The trend measure of housing starts in Canada was 192,047 units in December compared to 194,807 in November, according to Canada Mortgage and Housing Corporation (CMHC). The trend is a six-month moving average of the monthly seasonally adjusted annual rates (SAAR)1 of housing starts.
“The modest decline in the trend in December reflected lower levels of both multiple and single-detached starts,” said Bob Dugan, CMHC’s Chief Economist. “Overall, activity in 2014 continued to be supported by employment growth and migration with starts remaining essentially unchanged at 189,4012 compared to 187,923 in 2013. These factors are expected to continue to promote stability in the pace of new home construction during 2015.”
CMHC uses the trend measure as a complement to the monthly SAAR of housing starts to account for considerable swings in monthly estimates and obtain a more complete picture of the state of Canada’s housing market.
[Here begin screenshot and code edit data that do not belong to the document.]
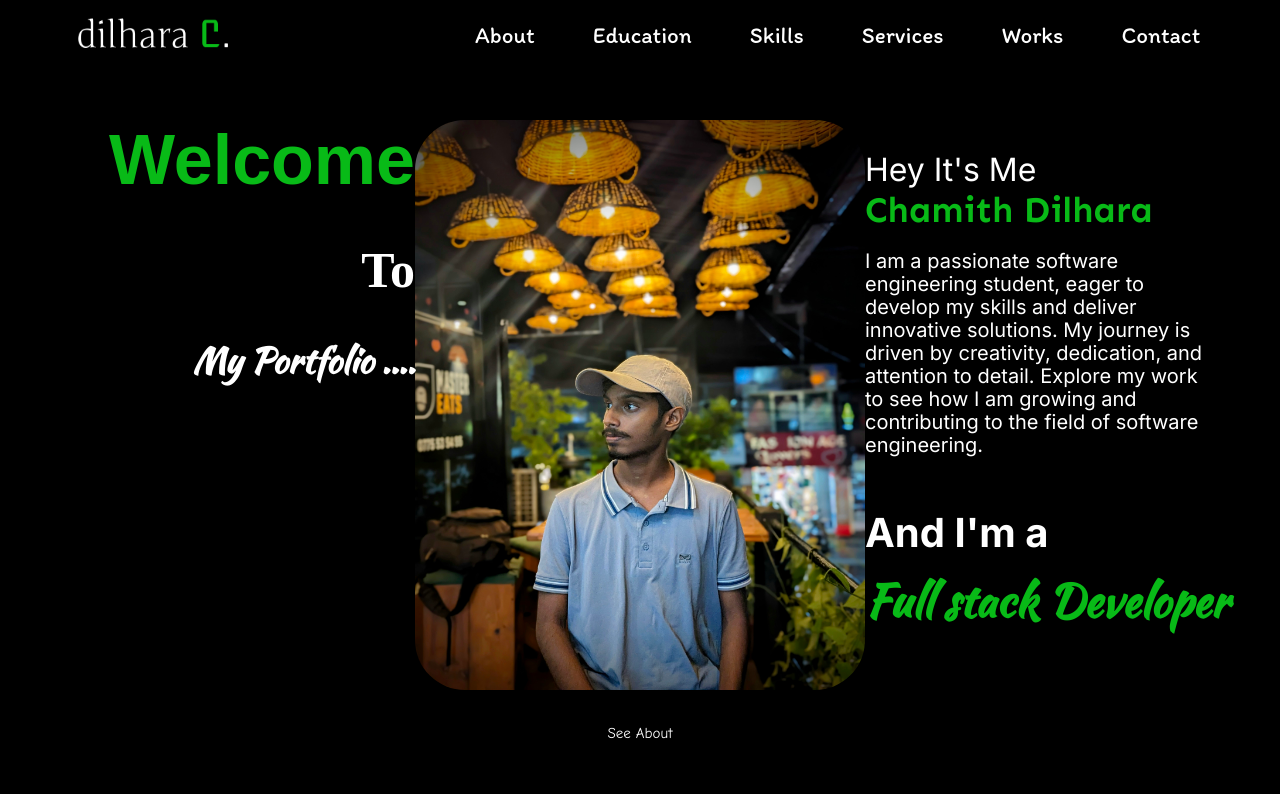
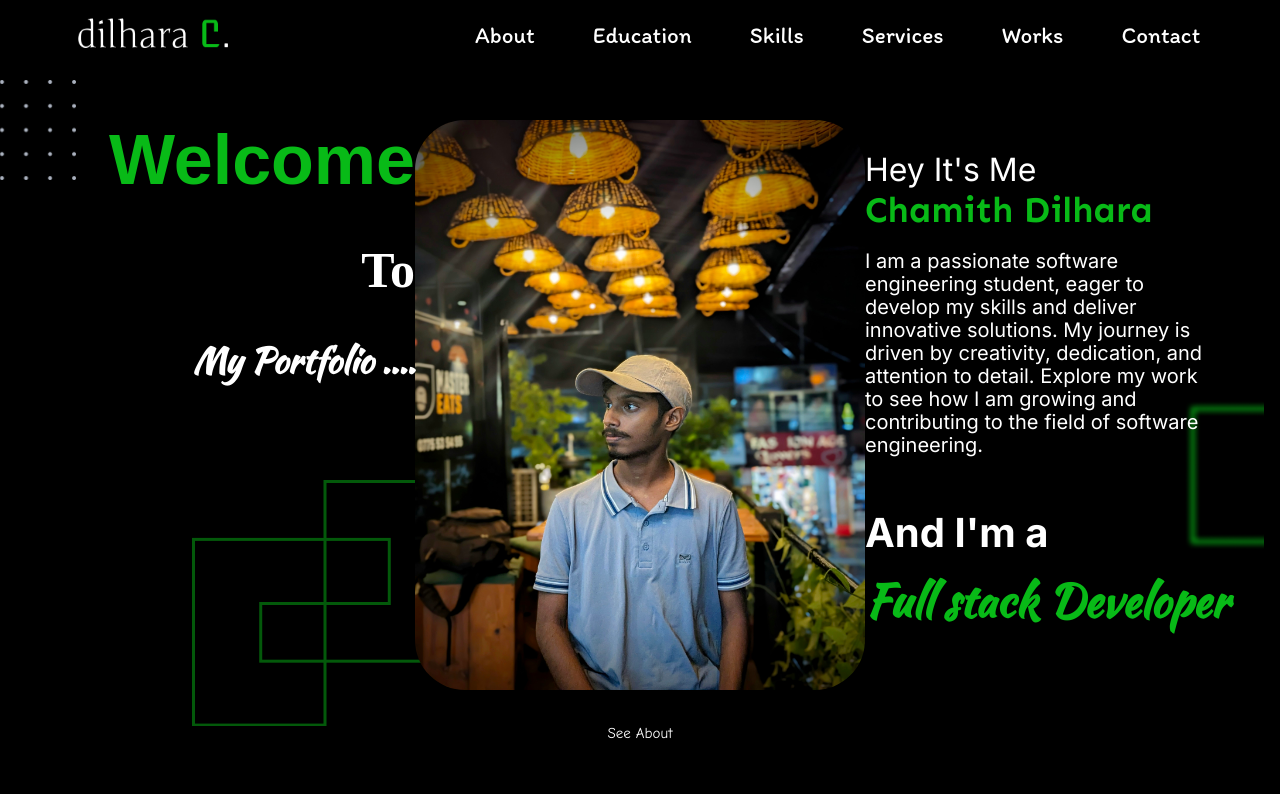
Before and after one commit to chamithdilhara41/My-Portfolio, a plain HTML site: page index.html in a window 1280 px wide. Shown: the top 794 px of the page. Drawn offline with nearby package versions, Linux system fonts and the light colour scheme; a web font is replaced by a local one.

Commit message:
fix components things

```diff
--- a/index.html
+++ b/index.html
@@ -73,7 +73,9 @@
                 <h3>Full stack Developer</h3>
             </div>
         </section>
-
+        <div class="dots"></div>
+        <div class="blurSquare"></div>
+        <div class="squareDesign"></div>
     </main>
     <nav>
         <a href="#About"><button>See About</button></a>
--- a/styles/styleIndex.css
+++ b/styles/styleIndex.css
@@ -17,7 +17,7 @@ header{
     top: 0;
     width: 100%;
     background-color: black;
-    z-index: 999;
+    z-index: 10;
 }
 
 header>nav{
@@ -48,6 +48,38 @@ header>nav>div:nth-child(2)>ul>li>a{
 }
 header>nav>div:nth-child(2)>ul>li>a:hover{
     color: #08ba17;
+}
+
+#Home .squareDesign{
+    position: absolute;
+    background-image: url("/assets/images/squareDesign.png");
+    background-size: cover;
+    width: 260px;
+    height: 246px;
+    top: 30em;
+    left: 12em;
+    opacity: 60%;
+    z-index: -1;
+}
+#Home .dots{
+    background-image: url("/assets/images/dots.png");
+    background-size: cover;
+    width: 100px;
+    height: 100px;
+    position: absolute;
+    top: 5em;
+    left: -1.5em;
+    z-index: -1;
+}
+#Home .blurSquare{
+    background-image: url("/assets/images/blurSquare.png");
+    background-size: cover;
+    width: 80px;
+    height: 150px;
+    position: absolute;
+    top: 25em;
+    right: 1em;
+    z-index: -1;
 }
 
 #Home {
```
Also changed, not shown: assets/images/blurSquare.png (added), assets/images/dots.png (added).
In some situations analyzing only SAAR data can be misleading, as they are largely driven by the multi-unit segment of the market which can vary significantly from one month to the next.
The standalone monthly SAAR was 180,560 units in December, down from 193,199 in November. The SAAR of urban starts decreased to 162,915 in December, from 173,627 in November. The decrease was led by multiple urban starts, which decreased to 103,054 units in December from 110,766 in November, while singledetached urban starts decreased to 59,861 units from 62,861.
Urban housing starts saw relatively large declines in Atlantic Canada, Quebec and the Prairies, while urban housing starts registered modest gains in Ontario and British Columbia.
Rural starts3 were estimated at a seasonally adjusted annual rate of 17,645 units.